Scientists open 195-year-old time capsule at West Point and find nothing inside
Stars and Stripes August 28, 2023
Dozens of people at the U.S. Military Academy at West Point, N.Y., were surprised Monday when officials opened what was thought to be a nearly 200-year-old time capsule and found nothing inside except a layer of dirt.
“We are not certain if it’s soil or mud or dust,” Paul Hudson, a West Point archaeologist, said in the moments after removing the lid from the box, which is about 1 cubic foot in size. “It may not be anything.”
If anything was placed in the box when it was buried in 1828 in the base of a Thaddeus Kosciuszko monument, no part of it was recognizable when the lid was pried off during the unveiling Monday. Kosciuszko was a Polish-born military engineer who fought in the Revolutionary War and engineered fortifications at West Point in the late 18th century.
“We don’t want to think that they went to all the trouble to put a box in the monument and not put anything in it,” Hudson said. “We will screen [all the silt] through a fine mesh screen to see if we can find any remains in it and determine what, if anything, was in here.”
“Potentially, it was something small and organic that may have come apart over time, but we are just not certain,” he added.
About the only thing that the team did find during the box-opening was a stamp on the lid that read, “E.W. Bank, New York.”
The box was discovered a few months ago when renovations were being done to the 8-foot-tall bronze Kosciuszko monument.
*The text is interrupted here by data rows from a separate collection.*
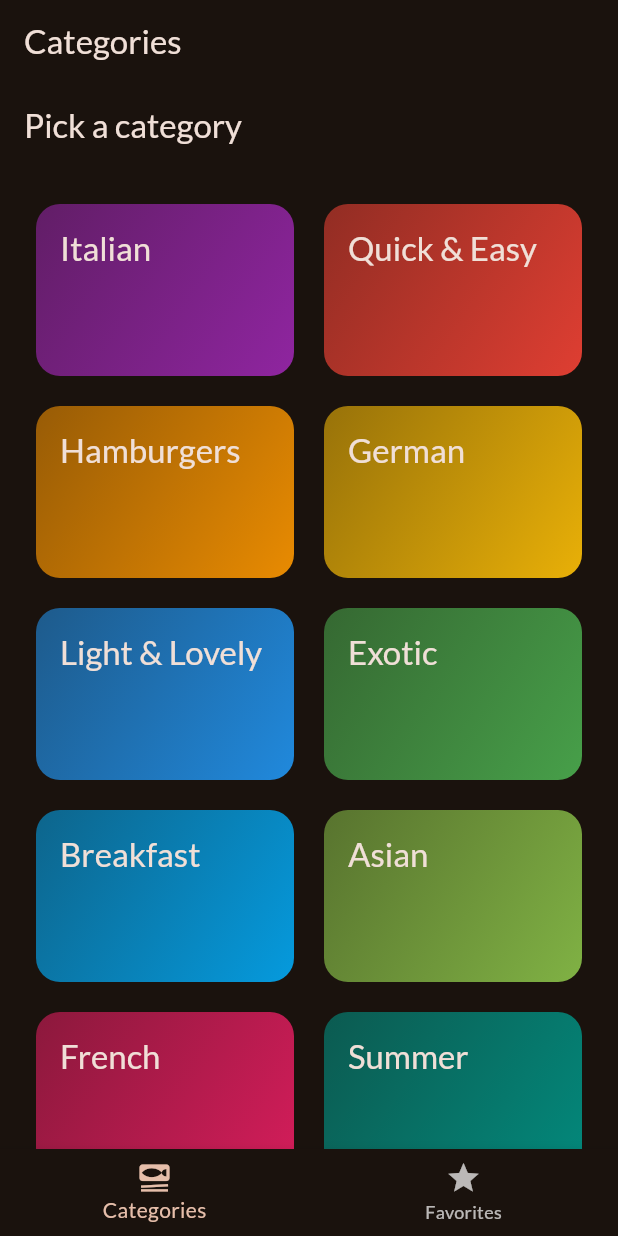
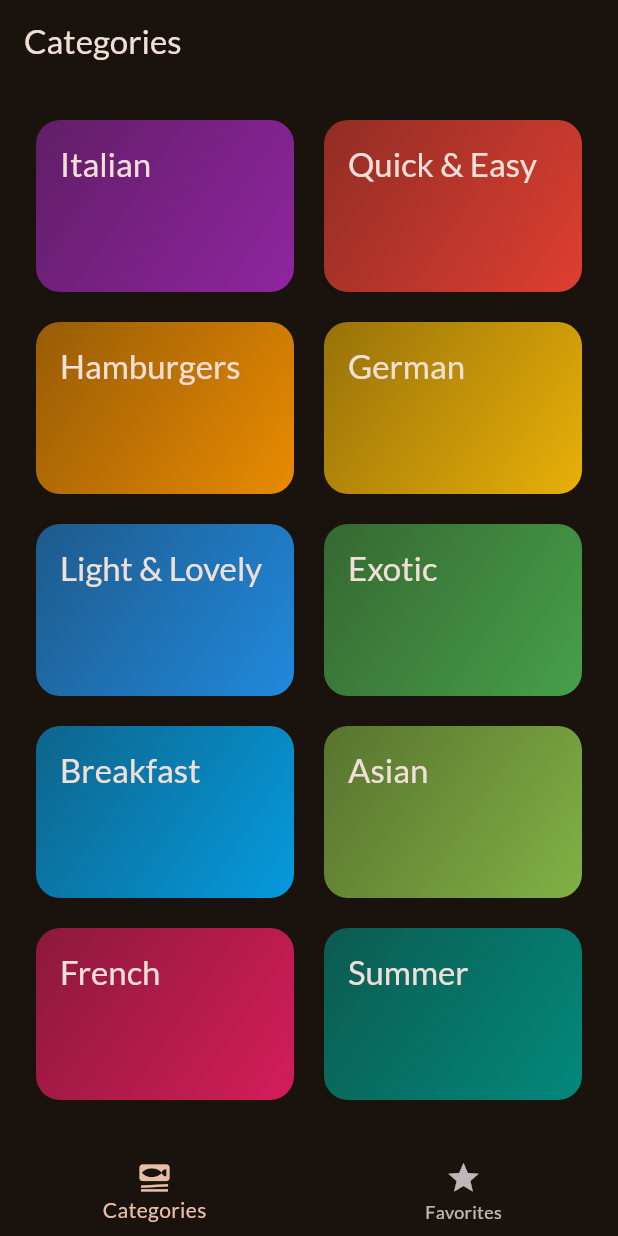
Before and after one commit to Ali-Elleithy1/meals, a Flutter app: the screen it shows after launch, on a phone screen of 412 x 824 dp. Run offline on Flutter 3.47's test engine with Material 3 defaults, Android fonts, the phone set to English and light mode, and no system bars; our stand-ins replace google_fonts, transparent_image; missing offline and left inert: dart:ffi.

```diff
--- a/lib/screens/categories_screen.dart
+++ b/lib/screens/categories_screen.dart
@@ -1,11 +1,14 @@
 import 'package:flutter/material.dart';
 import 'package:meals/data/dummy_data.dart';
+import 'package:meals/models/meal.dart';
 import 'package:meals/screens/meals_screen.dart';
 import 'package:meals/widgets/category_grid_item.dart';
 import 'package:meals/models/category.dart';
 
 class CategoriesScreen extends StatelessWidget {
-  const CategoriesScreen({super.key});
+  const CategoriesScreen({super.key, required this.onToggleFavorite});
+
+  final void Function(Meal meal) onToggleFavorite;
 
   void _selectCategory(BuildContext context, Category category) {
     final filteredMeals = dummyMeals
@@ -14,17 +17,18 @@ class CategoriesScreen extends StatelessWidget {
 
     Navigator.of(context).push(
       MaterialPageRoute(
-        builder: (ctx) =>
-            MealsScreen(categoryTitle: category.title, meals: filteredMeals),
+        builder: (ctx) => MealsScreen(
+          categoryTitle: category.title,
+          meals: filteredMeals,
+          onToggleFavorite: onToggleFavorite,
+        ),
       ),
     );
   }
 
   @override
   Widget build(context) {
-    return Scaffold(
-      appBar: AppBar(title: Text('Pick a category')),
-      body: GridView(
+    return GridView(
       padding: EdgeInsets.all(24),
       gridDelegate: SliverGridDelegateWithFixedCrossAxisCount(
         crossAxisCount: 2,
@@ -41,7 +45,6 @@ class CategoriesScreen extends StatelessWidget {
             },
           ),
       ],
-      ),
     );
   }
 }
```
Also changed, not shown: lib/screens/meals_screen.dart (+12 -4 lines), lib/widgets/meal_item.dart (+13 -4 lines). Lines whose indentation alone changed are shown as unchanged.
Hudson said the box was previously X-rayed, but the scan was inconclusive because the container is made of lead — a metal that’s often too dense for X-rays to penetrate.
“Academy officials determined the capsule was placed in the base of the Kosciuszko monument by cadets in 1828, 26 years after the academy’s founding,” the academy said Aug. 15 when it announced the discovery.
Monday’s ceremony included a panel of scientists and historians and an audience of observers who gathered inside the Robinson Auditorium on the West Point campus to see what might be in the box.
Lt. Gen. Steve Gilland, the academy’s superintendent, said before the box’s opening: “I guarantee you, it’s going to be better than Geraldo.”
Gilland’s comment was a reference to an infamous live-television moment in 1986 when journalist Geraldo Rivera cracked open a sealed vault in Chicago once owned by gangster Al Capone. When opened, the vault was empty.